■ **YOUR TASK**
With the pictures removed, set down all of the entries below exactly.
[Start of section]
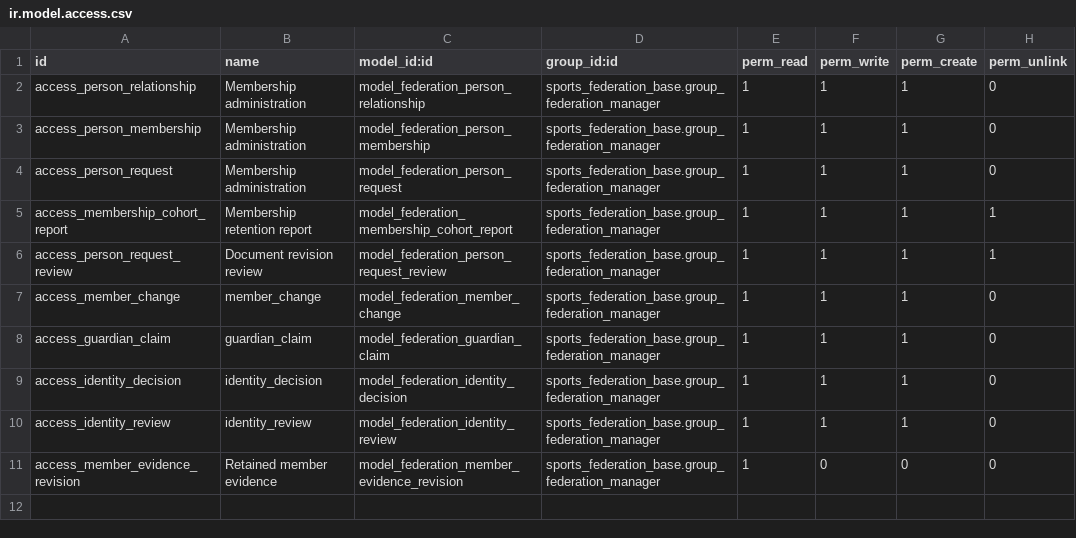
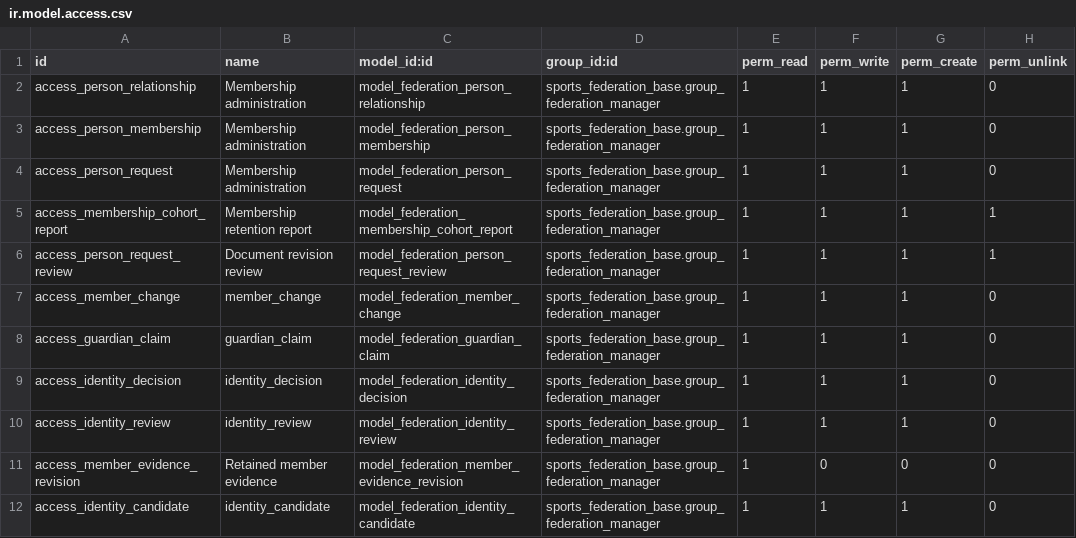
Before and after one commit to cb-96/odoo_addons, a CSV file: sports_federation_member_services/security/ir.model.access.csv, drawn as a sheet; the diff names each change by its address in the sheet, - before the commit and + after, or states it on an @@ line.

```diff
--- a/sports_federation_member_services/security/ir.model.access.csv
+++ b/sports_federation_member_services/security/ir.model.access.csv
+row 12: access_identity_candidate | identity_candidate | model_federation_identity_candidate | sports_federation_base.group_federation_manager | 1 | 1 | 1 | 0
```
Also changed, not shown: sports_federation_portal/security/ir.model.access.csv, 46 other files.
[End of section]
■ **EXERCISE ANSWER**
Before and after one commit to cb-96/odoo_addons, a CSV file: sports_federation_member_services/security/ir.model.access.csv, drawn as a sheet; the diff names each change by its address in the sheet, - before the commit and + after, or states it on an @@ line.

```diff
--- a/sports_federation_member_services/security/ir.model.access.csv
+++ b/sports_federation_member_services/security/ir.model.access.csv
+row 12: access_identity_candidate | identity_candidate | model_federation_identity_candidate | sports_federation_base.group_federation_manager | 1 | 1 | 1 | 0
```
Also changed, not shown: sports_federation_portal/security/ir.model.access.csv, 46 other files.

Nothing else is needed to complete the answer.